Copy out each line below verbatim, skipping any picture.

────

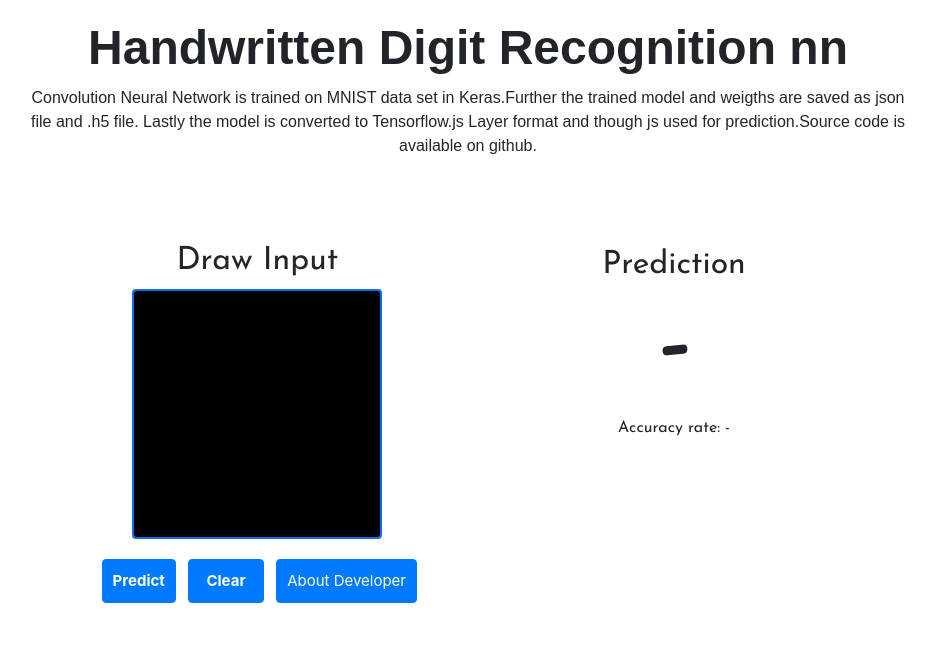
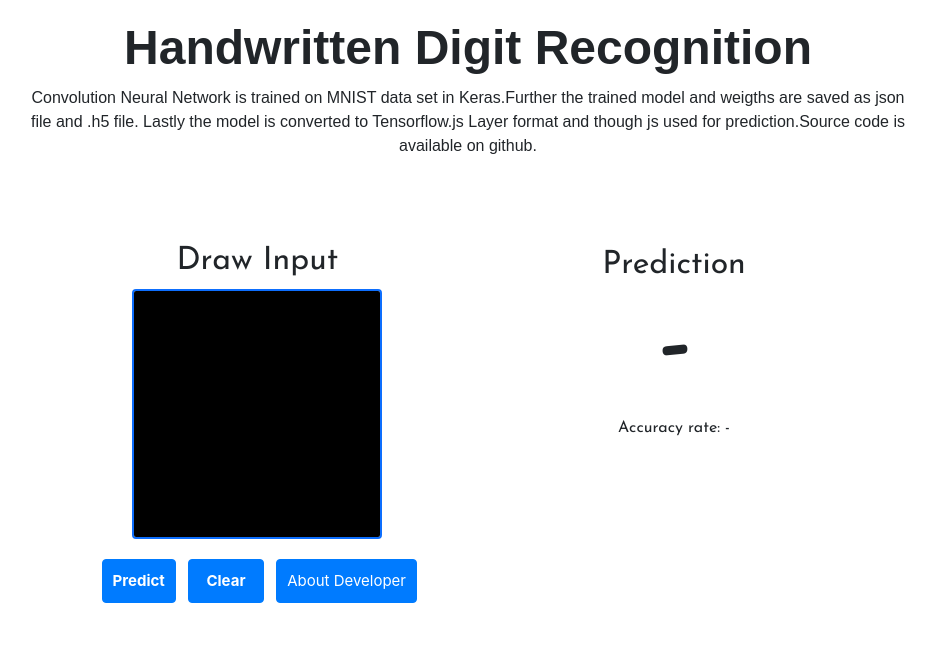
Before and after one commit to Danish-uddin/Digit_Recognition_using_Machine_learning, a plain HTML site: page index.html in a window 1280 px wide. Shown: the whole page, without its empty margins (172-1108 px from the left). Drawn offline with nearby package versions, Linux system fonts and the light colour scheme; a script that the page names is missing; a web font is replaced by a local one.

Commit message:
Update index.html

```diff
--- a/index.html
+++ b/index.html
@@ -27,7 +27,7 @@
 
 
   <section id="title">
-    <h1 class="heading">Handwritten Digit Recognition nn</h1>
+    <h1 class="heading">Handwritten Digit Recognition</h1>
     <p>Convolution Neural Network is trained on MNIST data set in Keras.Further the trained model and weigths are saved as json file and .h5 file.
     Lastly the model is converted to Tensorflow.js Layer format and though js used for prediction.Source code is available on github.</p>
   </section>
```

────

_SOLUTION FOR THIS EXERCISE_:
Before and after one commit to Danish-uddin/Digit_Recognition_using_Machine_learning, a plain HTML site: page index.html in a window 1280 px wide. Shown: the whole page, without its empty margins (172-1108 px from the left). Drawn offline with nearby package versions, Linux system fonts and the light colour scheme; a script that the page names is missing; a web font is replaced by a local one.

Commit message:
Update index.html

```diff
--- a/index.html
+++ b/index.html
@@ -27,7 +27,7 @@
 
 
   <section id="title">
-    <h1 class="heading">Handwritten Digit Recognition nn</h1>
+    <h1 class="heading">Handwritten Digit Recognition</h1>
     <p>Convolution Neural Network is trained on MNIST data set in Keras.Further the trained model and weigths are saved as json file and .h5 file.
     Lastly the model is converted to Tensorflow.js Layer format and though js used for prediction.Source code is available on github.</p>
   </section>
```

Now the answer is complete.